In Search of Ancient Morocco
ImageThe walled garden of the hotel Dar Paru in M’Hamid, with a door that opens into the Sahara.CreditRichard Mosse
In Search of Ancient Morocco
South of Marrakesh, the Draa Valley still exerts an indefinable pull, retaining traces of its now almost-vanished Berber kingdom.By Aatish TaseerMay 15, 2019THE SHAMROCK GREEN of Casablanca graded into a flat plain of beige. From the tarmac itself, I could see the beige run into a towering wall of white — the Atlas Mountains. Edith Wharton, in her 1920 travelogue, “In Morocco,” had felt herself fall under the spell of the Atlas and the desert beyond as well. “Unknown Africa,” she writes, “seems much nearer to Morocco than to the white towns of Tunis and the smiling oases of South Algeria. One feels the nearness of Marrakech at Fez, and at Marrakech that of Timbuctoo.”To be in Marrakesh on that morning in late February was to feel the nearness not of the Sahara but of Stansted and Orly. The “great nomad camp” of the south — which had once attracted the Tuareg, the West African tribe who had plied the caravan route through the Sahara since at least the fifth century B.C. and were known as “the blue people” of the desert because of their indigo-dyed robes — was awash with the tourist trash of Europe — the EasyJet set. This was a city where glamorous European families, such as the Agnellis, owned houses, where the name of the garden designer Madison Cox, the widower of Pierre Bergé (Yves Saint Laurent and his partner, Bergé, had fallen in love with Marrakesh in the 1960s) was whispered like a holy name among the demimonde. It was impossible now to smell Timbuktu in Marrakesh. Colonial boundaries and modern tensions — the border with Algeria has been permanently closed since 1994, after a conflict broke out between the two countries — had pushed the desert back. One had to go much farther south, across the Atlas and into the Draa Valley, an 8,900-square-mile oasis that ran along the Algerian border, to get a whiff of that world to which the exchange of goods and ideas — first salt, silver and slaves, then religion, manuscripts and notions of kingship — had given an inner cohesion. A Persian friend in New York, a man of taste and refinement, had spoken to me one evening of the Draa. He told me of medieval Islamic libraries in small Saharan towns, of shrines to desert saints and of old Jewish houses.[Coming later this spring: the T List newsletter, a weekly roundup of what T Magazine editors are noticing and coveting. Sign up here.]

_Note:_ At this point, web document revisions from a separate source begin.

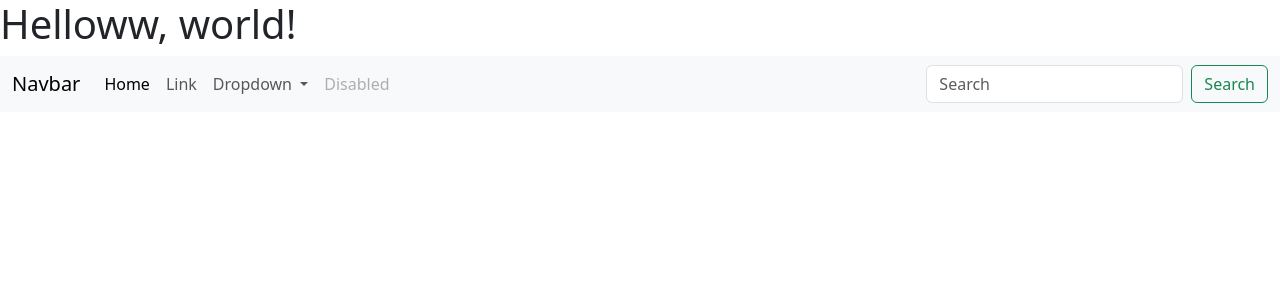
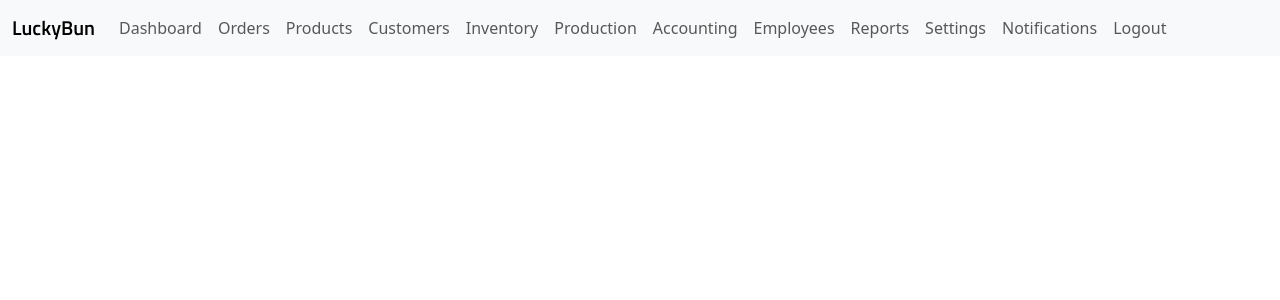
Before and after one commit to ABDewanusa/luckybun, a Django app: page / in a window 1280 px wide. Shown: the top 300 px of the page. Run offline with Django 4.2, Linux system fonts and the light colour scheme.

Commit message:
added nabar

```diff
--- a/luckybun/luckybun/static/css/main.css
+++ b/luckybun/luckybun/static/css/main.css
@@ -0,0 +1,5 @@
+@import url('https://fonts.googleapis.com/css2?family=Titillium+Web:wght@600&display=swap');
+
+.logo {
+    font-family: 'Titillium Web', sans-serif;
+}
--- a/luckybun/luckybunapp/templates/base/base.html
+++ b/luckybun/luckybunapp/templates/base/base.html
@@ -5,15 +5,13 @@
 <head>
     <meta charset="utf-8">
     <meta name="viewport" content="width=device-width, initial-scale=1">
-    <title>{% block title %} Homepage {% endblock %}</title>
+    <title>{% block title %} Dashboard {% endblock %} - LuckyBun</title>
     <link href="https://cdn.jsdelivr.net/npm/bootstrap@5.3.2/dist/css/bootstrap.min.css" rel="stylesheet"
         integrity="sha384-T3c6CoIi6uLrA9TneNEoa7RxnatzjcDSCmG1MXxSR1GAsXEV/Dwwykc2MPK8M2HN" crossorigin="anonymous">
     <link rel="stylesheet" href="{% static 'css/main.css' %}">
 </head>
 
 <body>
-    <h1>Helloww, world!</h1>
-
     {% block template %}
     {% endblock %}
 
--- a/luckybun/luckybunapp/templates/base/navbar.html
+++ b/luckybun/luckybunapp/templates/base/navbar.html
@@ -1,40 +1,54 @@
 <nav class="navbar navbar-expand-lg bg-body-tertiary">
     <div class="container-fluid">
-        <a class="navbar-brand" href="#">Navbar</a>
+        <a class="navbar-brand logo" href="#">LuckyBun</a>
         <button class="navbar-toggler" type="button" data-bs-toggle="collapse" data-bs-target="#navbarSupportedContent"
             aria-controls="navbarSupportedContent" aria-expanded="false" aria-label="Toggle navigation">
             <span class="navbar-toggler-icon"></span>
         </button>
         <div class="collapse navbar-collapse" id="navbarSupportedContent">
             <ul class="navbar-nav me-auto mb-2 mb-lg-0">
-                <li class="nav-item">
-                    <a class="nav-link active" aria-current="page" href="#">Home</a>
+                <li class="nav-item active">
+                    <a class="nav-link" href="#">Dashboard</a>
                 </li>
                 <li class="nav-item">
-                    <a class="nav-link" href="#">Link</a>
-                </li>
-                <li class="nav-item dropdown">
-                    <a class="nav-link dropdown-toggle" href="#" role="button" data-bs-toggle="dropdown"
-                        aria-expanded="false">
-                        Dropdown
-                    </a>
-                    <ul class="dropdown-menu">
-                        <li><a class="dropdown-item" href="#">Action</a></li>
-                        <li><a class="dropdown-item" href="#">Another action</a></li>
-                        <li>
-                            <hr class="dropdown-divider">
-                        </li>
-                        <li><a class="dropdown-item" href="#">Something else here</a></li>
-                    </ul>
+                    <a class="nav-link" href="#">Orders</a>
                 </li>
                 <li class="nav-item">
-                    <a class="nav-link disabled" aria-disabled="true">Disabled</a>
+                    <a class="nav-link" href="#">Products</a>
                 </li>
+                <li class="nav-item">
+                    <a class="nav-link" href="#">Customers</a>
+                </li>
+                <li class="nav-item">
+                    <a class="nav-link" href="#">Inventory</a>
+                </li>
+                <li class="nav-item">
+                    <a class="nav-link" href="#">Production</a>
+                </li>
+                <li class="nav-item">
+                    <a class="nav-link" href="#">Accounting</a>
+                </li>
+                <li class="nav-item">
+                    <a class="nav-link" href="#">Employees</a>
+                </li>
+                <li class="nav-item">
+                    <a class="nav-link" href="#">Reports</a>
+                </li>
+                <li class="nav-item">
+                    <a class="nav-link" href="#">Settings</a>
+                </li>
+                <li class="nav-item">
+                    <a class="nav-link" href="#">Notifications</a>
+                </li>
+                <li class="nav-item">
+                    <a class="nav-link" href="#">Logout</a>
+                </li>
+
             </ul>
-            <form class="d-flex" role="search">
+            <!-- <form class="d-flex" role="search">
                 <input class="form-control me-2" type="search" placeholder="Search" aria-label="Search">
                 <button class="btn btn-outline-success" type="submit">Search</button>
-            </form>
+            </form> -->
         </div>
     </div>
 </nav>
--- a/luckybun/luckybunapp/templates/index.html
+++ b/luckybun/luckybunapp/templates/index.html
@@ -1,5 +1,5 @@
 {% extends "base/base.html" %}
-{% block title %} IndexPage {% endblock %}
+{% block title %} Dashboard {% endblock %}
 {% block template %}
 {% include "base/navbar.html" %}
 {% endblock %}
```
Also changed, not shown: luckybun/luckybunapp/models.py (+9 -3 lines), luckybun/luckybunapp/migrations/0004_orders_paymentstatus_alter_item_type_and_more.py (added), luckybun/luckybunapp/migrations/0005_alter_orders_paymentstatus_alter_orders_status_and_more.py (added), luckybun/luckybunapp/migrations/0006_remove_shipment_shipmentdate_and_more.py (added), luckybun/luckybunapp/migrations/0007_alter_expensetransaction_transactiondate_and_more.py (added).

I wanted badly to go. I was mourning an impression of Arabia that I had received 10 years before, while traveling in the Hadhramaut region of Yemen, known for its key position on the incense trade, and researching my first book, “Stranger to History: A Son’s Journey Through Islamic Lands” (2009). I feared that civil war in Yemen in recent years had laid waste to that fairy-tale ideal of crenelated mud-walled cities set in a belt of blue date palm, full of cool and shade. It may be odd to go to one place in search of another, but so much has been lost of late, here in the spread of a homogenizing modernity, there through the destruction of ancient sites in places like Bamiyan in Afghanistan and Palmyra in Syria. Our time is the enemy of the past, and increasingly I find the wonder of travel lies less in the discovery of new places than in tracing the outline of those that have ceased to exist.